Meanwhile, the National Religious Broadcasters organization, in a letter to all members of Congress, has asked their help in reversing the FCC restrictions, which the NRB described as an unconstitutional suppression of religious speech.
In the NRB letter, dated Jan. 13, NRB President Brandt Gustavson told members of Congress: “If allowed to stand, this new ruling will likely force religious television stations across the country to modify their programming to satisfy the FCC’s new quota and restrictive definition.”

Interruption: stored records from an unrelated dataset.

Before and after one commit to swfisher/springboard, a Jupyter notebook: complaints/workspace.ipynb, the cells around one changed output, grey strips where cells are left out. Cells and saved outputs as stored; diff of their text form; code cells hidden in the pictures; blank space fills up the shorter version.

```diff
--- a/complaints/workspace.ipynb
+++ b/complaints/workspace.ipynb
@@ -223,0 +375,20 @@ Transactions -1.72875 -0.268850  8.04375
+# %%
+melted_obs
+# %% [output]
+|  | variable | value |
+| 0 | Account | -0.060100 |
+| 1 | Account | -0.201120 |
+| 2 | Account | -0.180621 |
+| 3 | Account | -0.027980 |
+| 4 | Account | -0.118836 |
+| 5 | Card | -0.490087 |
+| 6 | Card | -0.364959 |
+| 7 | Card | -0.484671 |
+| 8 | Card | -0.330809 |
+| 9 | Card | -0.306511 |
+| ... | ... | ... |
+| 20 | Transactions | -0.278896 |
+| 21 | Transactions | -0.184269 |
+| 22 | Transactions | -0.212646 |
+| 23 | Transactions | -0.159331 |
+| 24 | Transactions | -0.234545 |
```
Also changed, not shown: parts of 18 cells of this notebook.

The FCC regulations, released Dec. 29, were approved in a 3-2 vote among FCC commissioners, the voting majority being appointees of President Clinton. According to the FCC, noncommercial television stations must devote 50 percent of their regularly scheduled air time to educational programs -excluding broadcasts “primarily devoted to religious exhortation, proselytizing or statements of personally-held religious views or beliefs” in that 50 percent. The only church service that would count, according to the FCC, is the funeral of a national leader.
NRB’s Gustavson told members of Congress in his letter that “the FCC’s discriminatory bias against religious educational and cultural expression is fundamentally at odds with this country’s founding principles. In particular, we believe that it represents a clear violation of the freedom of religious expression protected by the First Amendment.

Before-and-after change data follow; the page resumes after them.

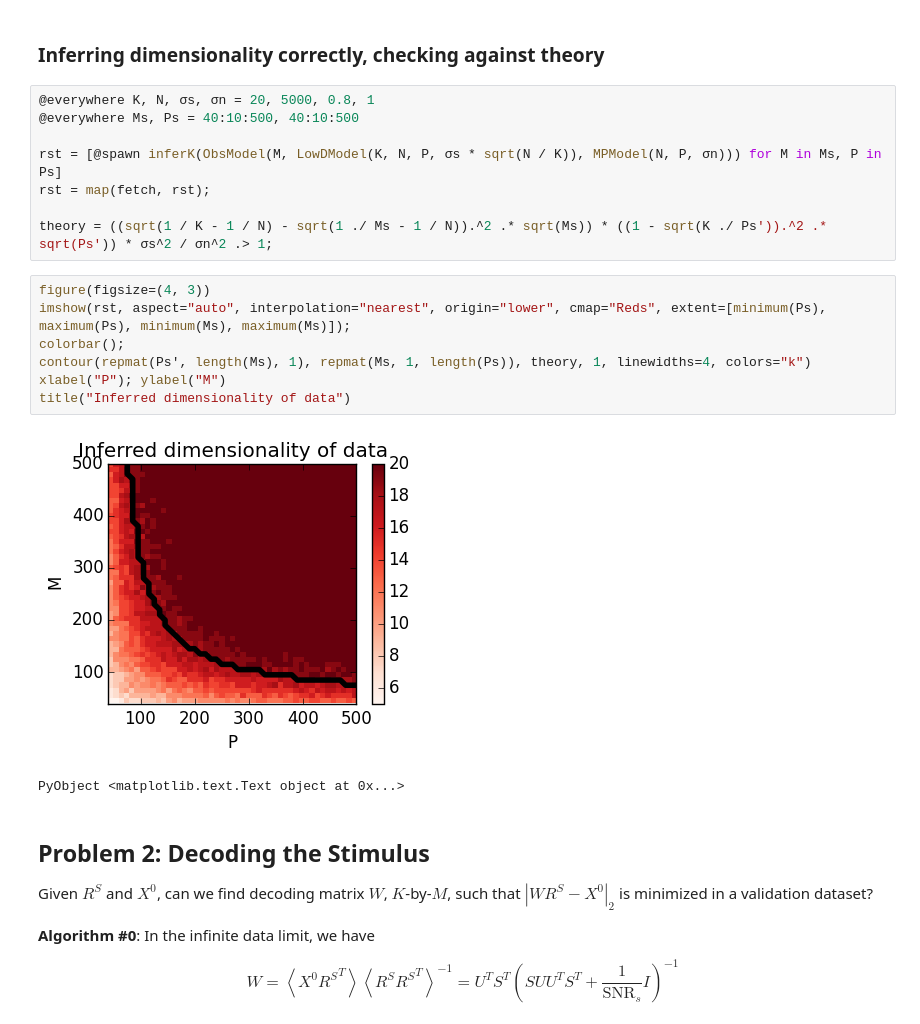
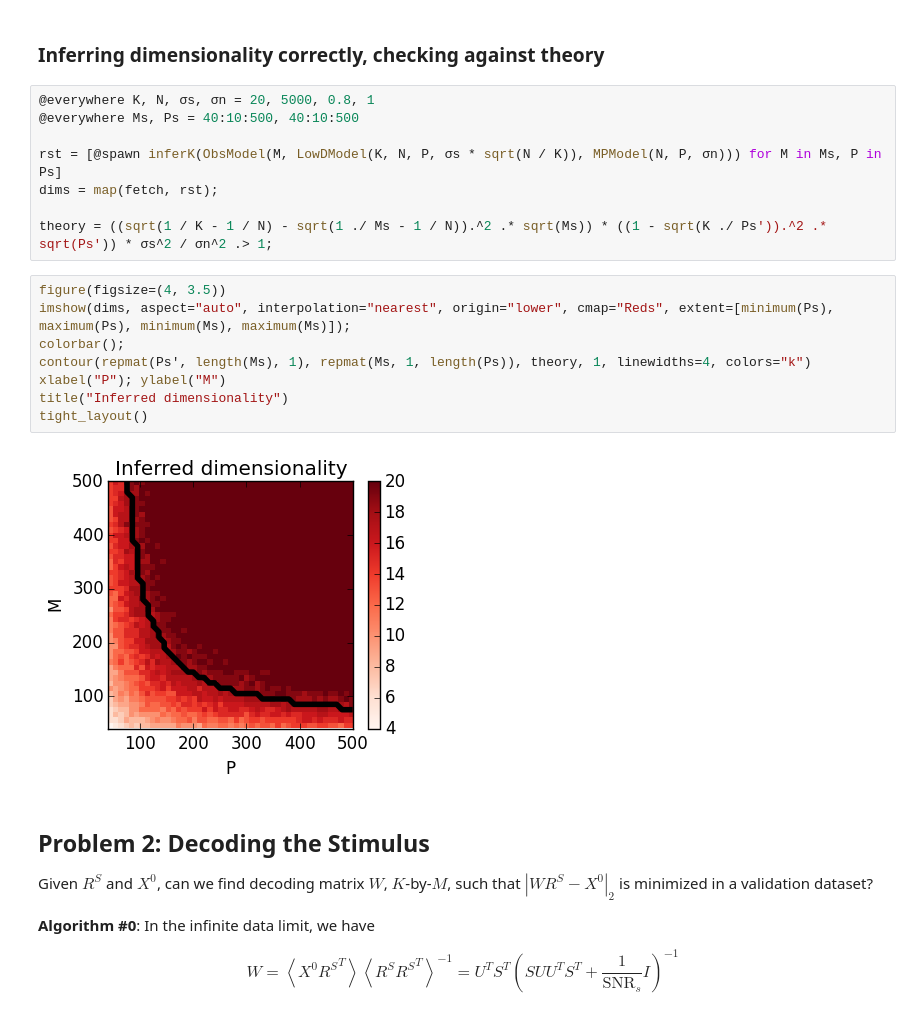
Before and after one commit to ganguli-lab/single-trial, a Jupyter notebook: notebooks/Analysis - Static Low-D Stim Decoding.ipynb, the cells around one changed output. Saved outputs shown, nothing was run; the diff lists cells and outputs as text.

```diff
--- a/notebooks/Analysis - Static Low-D Stim Decoding.ipynb
+++ b/notebooks/Analysis - Static Low-D Stim Decoding.ipynb
@@ -92,19 +92,19 @@ end
 @everywhere Ms, Ps = 40:10:500, 40:10:500
 
 rst = [@spawn inferK(ObsModel(M, LowDModel(K, N, P, σs * sqrt(N / K)), MPModel(N, P, σn))) for M in Ms, P in Ps]
-rst = map(fetch, rst);
+dims = map(fetch, rst);
 
 theory = ((sqrt(1 / K - 1 / N) - sqrt(1 ./ Ms - 1 / N)).^2 .* sqrt(Ms)) * ((1 - sqrt(K ./ Ps')).^2 .* sqrt(Ps')) * σs^2 / σn^2 .> 1;
 # %%
-figure(figsize=(4, 3))
-imshow(rst, aspect="auto", interpolation="nearest", origin="lower", cmap="Reds", extent=[minimum(Ps), maximum(Ps), minimum(Ms), maximum(Ms)]);
+figure(figsize=(4, 3.5))
+imshow(dims, aspect="auto", interpolation="nearest", origin="lower", cmap="Reds", extent=[minimum(Ps), maximum(Ps), minimum(Ms), maximum(Ms)]);
 colorbar();
 contour(repmat(Ps', length(Ms), 1), repmat(Ms, 1, length(Ps)), theory, 1, linewidths=4, colors="k")
 xlabel("P"); ylabel("M")
-title("Inferred dimensionality of data")
+title("Inferred dimensionality")
+tight_layout()
 # %% [output]
-[figure, old version]
+[figure, new version]
-PyObject <matplotlib.text.Text object at 0x...>
 # %% [markdown]
 ## Problem 2: Decoding the Stimulus
 
```
Also changed, not shown: parts of 4 cells of this notebook.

“If you share our concerns over this matter, we encourage you to write the FCC Commissioners and urge them to immediately repeal this most unfortunate and ill-advised policy.”
In announcing it will refuse the FCC license, religious broadcaster Cornerstone Television’s president, Oleen Eagle, stated the new regulations “seriously jeopardized our ability to carry out our mission of broadcasting Christian educational programming.”
Eagle said in a statement, “Since our mission requires us to broadcast programming that involves Christian exhortation, evangelizing, statements of personally-held religious views and beliefs and church services, we could be threatened with loss of our primary means of carrying out our mission.”
The FCC action focused on an agreement that allowed PBS station WQED in Pittsburgh, Pa., to swap one of its two stations for Cornerstone TeleVision’s WPCB in Greensburg, Pa., in anticipation of that station’s sale to Paxson Communications.
“The financial benefits of the transaction with WQED would have been significant,” Eagle said, “but there is no benefit that would justify the sacrifice of religious freedom required by the new FCC standards.”
Calling the guidelines “horrendous” and “vague and overbroad,” Eagle said that they “clearly violate the First Amendment to the United States Constitution by singling out religious programming for special scrutiny, regulating the content of religious speech and suppressing religious expression by prior restraint…. We regret that this simple license exchange transaction has become so politicized in Washington that it now has nationwide ramifications.”
Rep. Michael Oxley, R.-Ohio, and several other Republicans, including House Majority Leader Dick Armey, R.-Texas, and at least one Democrat have stated they will introduce a legislative remedy to the FCC’s action when Congress reconvenes Jan. 24. Oxley is vice chairman of the House Subcommittee on Telecommunications, Trade, and Consumer Protection.
FCC Chairman William Kennard, one of the three who voted for the religious restrictions, responded Jan. 12 in a letter to concerns about the regulations that had been noted by Oxley in an earlier letter.
“The NCE [noncommercial-educational] standards apply only when NCE certification is requested, and do not apply to most religious broadcasters,” Kennard wrote. “The Commission thus did not single out religious broadcasters, but rather clarified standards applicable to all NCE broadcasters,” Kennard continued.
“The Commission’s decision in this case therefore does not establish new rules, but simply clarifies long-standing FCC policy applicable to any broadcaster seeking to use an NCE-reserved channel,” Kennard wrote.
In response to Kennard’s letter, NRB spokesman Karl Stoll said, “So what if most religious broadcasters operate on commercial channels? Does that mean it’s acceptable to restrict religious speech when it only affects a small number? Any thinking person can see it is very obvious in the decision that the FCC established new rules and did indeed single out religious programming for new standards. To say otherwise is dishonest.”
According to the NRB, there are at least 15 religious TV stations currently licensed as noncommercial-educational. The 1,200-member organization will hold its 57th Annual Convention and Exposition in Anaheim, Calif., Feb. 5-8.
In addition to Kennard, FCC Commissioners Gloria Tristani and Susan Ness voted for the restrictions.
Constituents can contact their U.S. representatives and senators by calling the U.S. Capitol at (202) 224-3121 or by getting contact information via the Internet at www.house.gov and www.senate.gov.
The FCC’s telephone number at its consumer center is 1-888-225-5322; the agency’s address is 445 12th St. S.W., Washington, DC 20554; and the e-mail address of FCC chairman Kennard is [email protected]